“Government organisations say they want these services. [But] if you look at the spending, the way the money is parcelled up and distributed, it doesn’t show a real acknowledgement of the way the world is going, to support ‘as a service’ offerings,” said Robinson.
“When I work with government organisations, they’re almost being driven to buy off-the-shelf products, which means that in two or three years’ time, they’ve ended up with another legacy product, because it hasn’t evolved.”
Robinson says instead of government trying to reduce operational costs, it should be thinking about how to increase OPEX expenditure.

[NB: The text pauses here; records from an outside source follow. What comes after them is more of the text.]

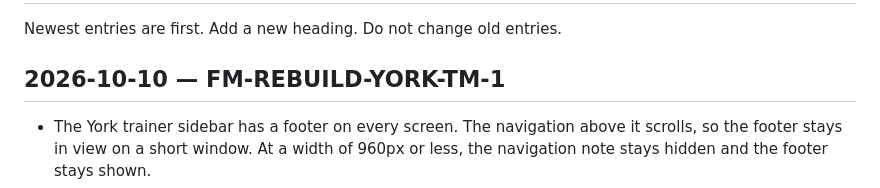
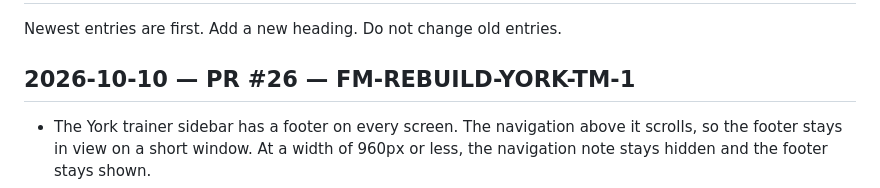
Before and after one commit to austindixson/destroyrebuild, a Markdown page: CHANGELOG.md, the part around the change. Rendered like a GitHub page.

Commit message:
Record PR #26 on the trademark disclaimer changelog entry.
Co-authored-by: Austin Dixson <austindixson@users.noreply.github.com>

```diff
--- a/CHANGELOG.md
+++ b/CHANGELOG.md
@@ -2,7 +2,7 @@
 
 Newest entries are first. Add a new heading. Do not change old entries.
 
-## 2026-10-10 — FM-REBUILD-YORK-TM-1
+## 2026-10-10 — PR #26 — FM-REBUILD-YORK-TM-1
 
 - The York trainer sidebar has a footer on every screen. The navigation above it scrolls, so the footer stays in view on a short window. At a width of 960px or less, the navigation note stays hidden and the footer stays shown.
 - The footer text is: This independent personal training project is not affiliated with, sponsored by, or endorsed by Johnson Controls. YORK, OptiView, YMC² and related marks belong to their owners. All plant values are a simulation for training only, so do not use them for real equipment decisions.
```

“We’re doing a lot to work with people like Crown Commercial Services (CCS), the Treasury and others, to educate them on cloud economics, but it’s a big conversation and it can take years to really understand that. [But] we’re going to continue, lobbying, educating, providing information and examples. And there’s no sense we won’t be successful at that,” said Robinson.